If there’s a tragedy, you can count on scammers to capitalize on it.
The latest fraud is based on the outbreak of coronavirus, which is spreading across the globe after an initial outbreak in China.
Consumers are getting online offers for vaccinations against the virus, despite the fact that there is no such vaccine, the Better Business Bureau says.
Also, “a bunch of websites popped out online” recently hawking coronavirus masks, Scam Detector says.
The images on these fake sites show regular surgical masks, along with details that claim to boast “powerful air filters efficiently blocking the virus,” Scam Detector says.
Some people have turned over their credit card numbers to purchase the bogus products and gotten nothing in return.
Find out facts about the virus at the World Health Organization website, www.who.int.
Social Security scams
Quick note on the latest in the long list of Social Security-related scams.
This one involves an email that accompanies the usual phone call seeking payment to fix some purported problem with a person’s Social Security number or benefits.

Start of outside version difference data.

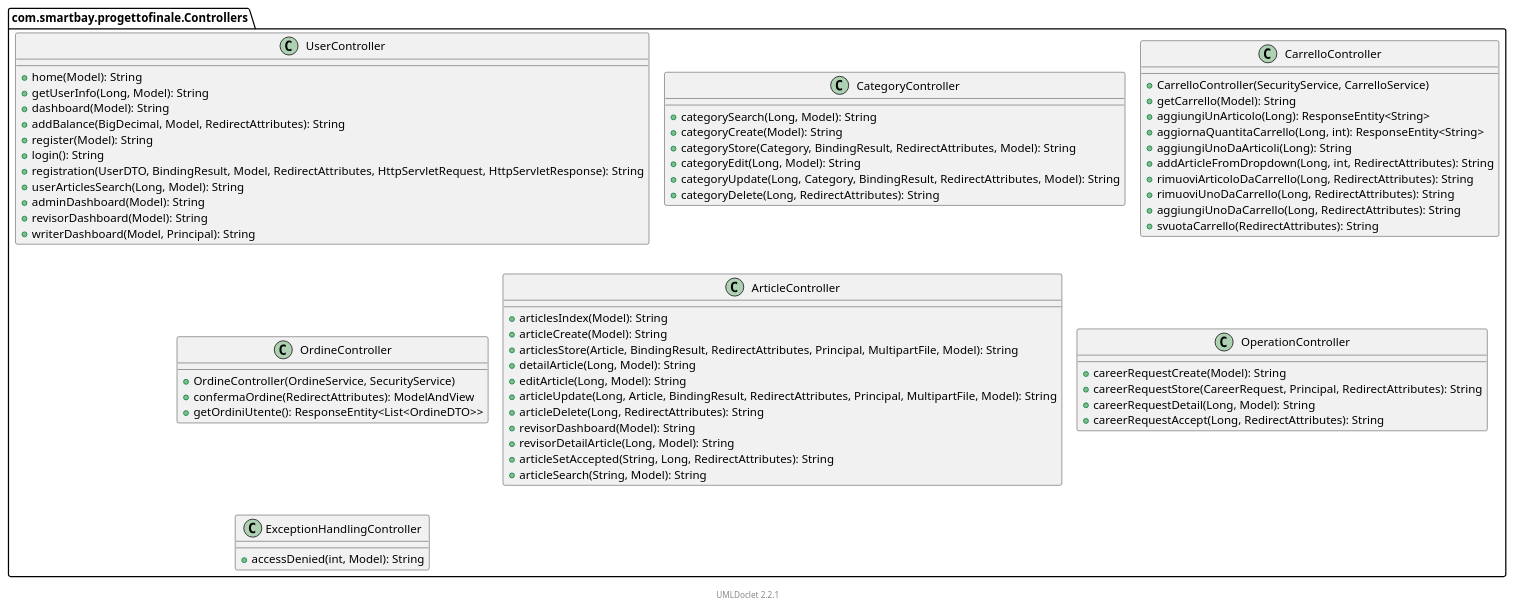
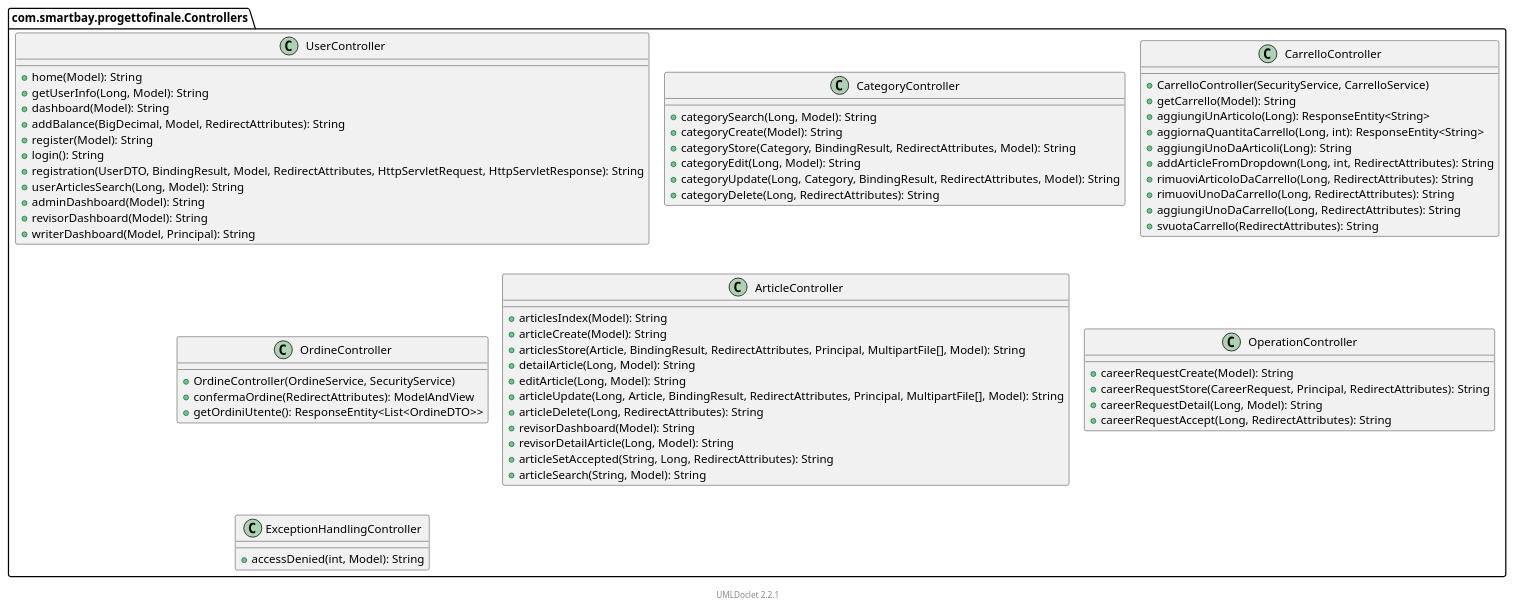
The diagram in com/smartbay/progettofinale/Controllers/package.puml (michelecipriani-mc/E-commerce_ProgettoFinale), drawn with PlantUML before and after one commit. The commit also changed 278 other files, not shown here.

```diff
--- a/com/smartbay/progettofinale/Controllers/package.puml
+++ b/com/smartbay/progettofinale/Controllers/package.puml
@@ -1,90 +1,90 @@
 @startuml
     ' Copyright to this UML and generated images belongs to the author of the corresponding Java sources.
 
     ' This UML was generated by UMLDoclet (C) Copyright 2016-2025 Talsma ICT.
     ' UMLDoclet 2.2.1 is licensed under the Apache License, version 2.0
     ' and contains parts of PlantUML 1.2024.7 (ASL) Copyright 2009-2025, Arnaud Roques.
 
     !pragma layout smetana
     set separator ::
 
     package com.smartbay.progettofinale.Controllers {
 
         class UserController [[UserController.html]] {
             +home(Model): String
             +getUserInfo(Long, Model): String
             +dashboard(Model): String
             +addBalance(BigDecimal, Model, RedirectAttributes): String
             +register(Model): String
             +login(): String
             +registration(UserDTO, BindingResult, Model, RedirectAttributes, HttpServletRequest, HttpServletResponse): String
             +userArticlesSearch(Long, Model): String
             +adminDashboard(Model): String
             +revisorDashboard(Model): String
             +writerDashboard(Model, Principal): String
         }
 
         class CategoryController [[CategoryController.html]] {
             +categorySearch(Long, Model): String
             +categoryCreate(Model): String
             +categoryStore(Category, BindingResult, RedirectAttributes, Model): String
             +categoryEdit(Long, Model): String
             +categoryUpdate(Long, Category, BindingResult, RedirectAttributes, Model): String
             +categoryDelete(Long, RedirectAttributes): String
         }
 
         class CarrelloController [[CarrelloController.html]] {
             +CarrelloController(SecurityService, CarrelloService)
             +getCarrello(Model): String
             +aggiungiUnArticolo(Long): ResponseEntity<String>
             +aggiornaQuantitaCarrello(Long, int): ResponseEntity<String>
             +aggiungiUnoDaArticoli(Long): String
             +addArticleFromDropdown(Long, int, RedirectAttributes): String
             +rimuoviArticoloDaCarrello(Long, RedirectAttributes): String
             +rimuoviUnoDaCarrello(Long, RedirectAttributes): String
             +aggiungiUnoDaCarrello(Long, RedirectAttributes): String
             +svuotaCarrello(RedirectAttributes): String
         }
 
         class OrdineController [[OrdineController.html]] {
             +OrdineController(OrdineService, SecurityService)
             +confermaOrdine(RedirectAttributes): ModelAndView
             +getOrdiniUtente(): ResponseEntity<List<OrdineDTO>>
         }
 
         class ArticleController [[ArticleController.html]] {
             +articlesIndex(Model): String
             +articleCreate(Model): String
-            +articlesStore(Article, BindingResult, RedirectAttributes, Principal, MultipartFile, Model): String
+            +articlesStore(Article, BindingResult, RedirectAttributes, Principal, MultipartFile[], Model): String
             +detailArticle(Long, Model): String
             +editArticle(Long, Model): String
-            +articleUpdate(Long, Article, BindingResult, RedirectAttributes, Principal, MultipartFile, Model): String
+            +articleUpdate(Long, Article, BindingResult, RedirectAttributes, Principal, MultipartFile[], Model): String
             +articleDelete(Long, RedirectAttributes): String
             +revisorDashboard(Model): String
             +revisorDetailArticle(Long, Model): String
             +articleSetAccepted(String, Long, RedirectAttributes): String
             +articleSearch(String, Model): String
         }
 
         class OperationController [[OperationController.html]] {
             +careerRequestCreate(Model): String
             +careerRequestStore(CareerRequest, Principal, RedirectAttributes): String
             +careerRequestDetail(Long, Model): String
             +careerRequestAccept(Long, RedirectAttributes): String
         }
 
         class ExceptionHandlingController [[ExceptionHandlingController.html]] {
             +accessDenied(int, Model): String
         }
 
     }
 
     <style>
         footer {
             HyperLinkColor #8
             HyperLinkUnderlineThickness 0
         }
     </style>
     footer \n[[https://github.com/talsma-ict/umldoclet UMLDoclet 2.2.1]]
-    ' Generated 2025-08-29T10:32:37.354497299+02:00[Europe/Rome]
+    ' Generated 2025-08-29T16:57:38.264557850+02:00[Europe/Rome]
 @enduml
```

The scammers are turning to email to send faked documents so that their phone demands seem more credible, according to Gail S. Ennis, inspector general for the Social Security Administration. The documents are sent as an attachment to the email.
“The letters may use official letterhead and government ‘jargon’ to convince victims they are legitimate; they may also contain misspellings and grammar mistakes,” Ennis said in a statement.

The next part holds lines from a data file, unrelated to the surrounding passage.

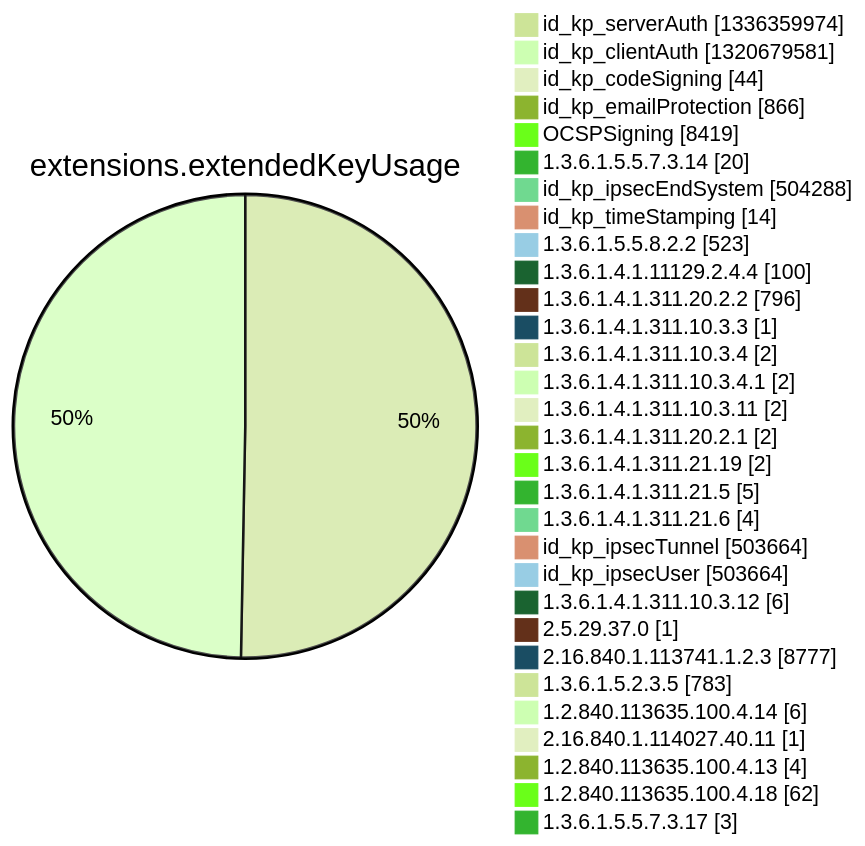
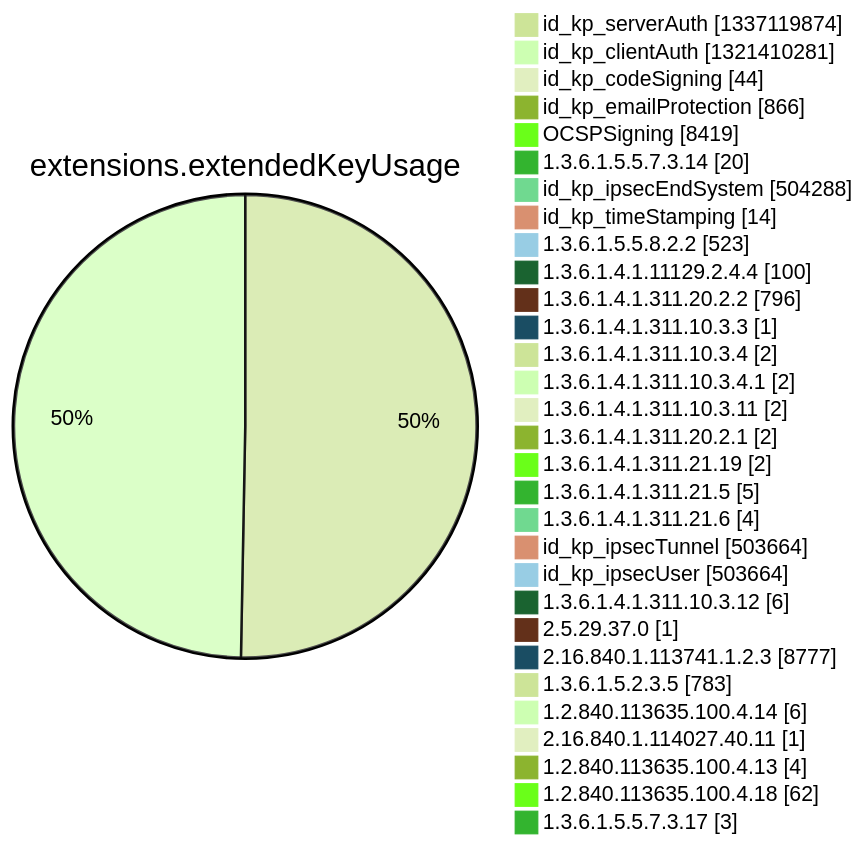
Diagram 12 of 15 in argon2022/README.md (christiankrug/ctmonitor_visualization), drawn with Mermaid (forest theme) before and after one commit. The commit also changed other lines of this file, not shown here.

````diff
--- a/argon2022/README.md
+++ b/argon2022/README.md
@@ -3553,34 +3553,34 @@
 ```mermaid
 pie showData
 title extensions.extendedKeyUsage
-"id_kp_serverAuth" :1336359974
-"id_kp_clientAuth" :1320679581
+"id_kp_serverAuth" :1337119874
+"id_kp_clientAuth" :1321410281
 "id_kp_codeSigning" :44
 "id_kp_emailProtection" :866
 "OCSPSigning" :8419
 "1.3.6.1.5.5.7.3.14" :20
 "id_kp_ipsecEndSystem" :504288
 "id_kp_timeStamping" :14
 "1.3.6.1.5.5.8.2.2" :523
 "1.3.6.1.4.1.11129.2.4.4" :100
 "1.3.6.1.4.1.311.20.2.2" :796
 "1.3.6.1.4.1.311.10.3.3" :1
 "1.3.6.1.4.1.311.10.3.4" :2
 "1.3.6.1.4.1.311.10.3.4.1" :2
 "1.3.6.1.4.1.311.10.3.11" :2
 "1.3.6.1.4.1.311.20.2.1" :2
 "1.3.6.1.4.1.311.21.19" :2
 "1.3.6.1.4.1.311.21.5" :5
 "1.3.6.1.4.1.311.21.6" :4
 "id_kp_ipsecTunnel" :503664
 "id_kp_ipsecUser" :503664
 "1.3.6.1.4.1.311.10.3.12" :6
 "2.5.29.37.0" :1
 "2.16.840.1.113741.1.2.3" :8777
 "1.3.6.1.5.2.3.5" :783
 "1.2.840.113635.100.4.14" :6
 "2.16.840.1.114027.40.11" :1
 "1.2.840.113635.100.4.13" :4
 "1.2.840.113635.100.4.18" :62
 "1.3.6.1.5.5.7.3.17" :3
 ```
````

She adds that the agency will never send “official letters or reports containing personally identifiable information via email.”
Tax scam season
With tax season in full swing, here are a few reminders and tips to ward off the myriad scams that seek to steal your refund or otherwise separate you from your money:
• File your tax return early. That way, a scammer will have less opportunity to file in your name and make off with your refund.
• Beware the “ghost preparer.” The IRS uses this term to refer to unethical tax return preparers. Red flags: The person you’ve hired fails to sign your return or bases his or her fee on a percentage of your refund. Know that preparers must have an identification number, which they must list when they sign your return.
• If you intend to get your refund through direct deposit, make sure the preparer has correctly listed your bank’s routing number and your bank account number.
• Remember that the IRS will not call you about a tax debt. Instead you will get at least one letter — often more than one — notifying you that there’s a problem.
• The IRS will not ask you to pay any kind of debt or penalty with a gift card. This is a giant red flag.
• The state Tax and Revenue Department says those who are unsure about the legitimacy of a phone call or email claiming to be from the agency can contact the call center at 1-866-285-2996.
Contact Ellen Marks at email@example.com or 505-823-3842 if you are aware of what sounds like a scam. To report a scam to law enforcement, contact the New Mexico Consumer Protection Division toll-free at 1-844-255-9210â€‹.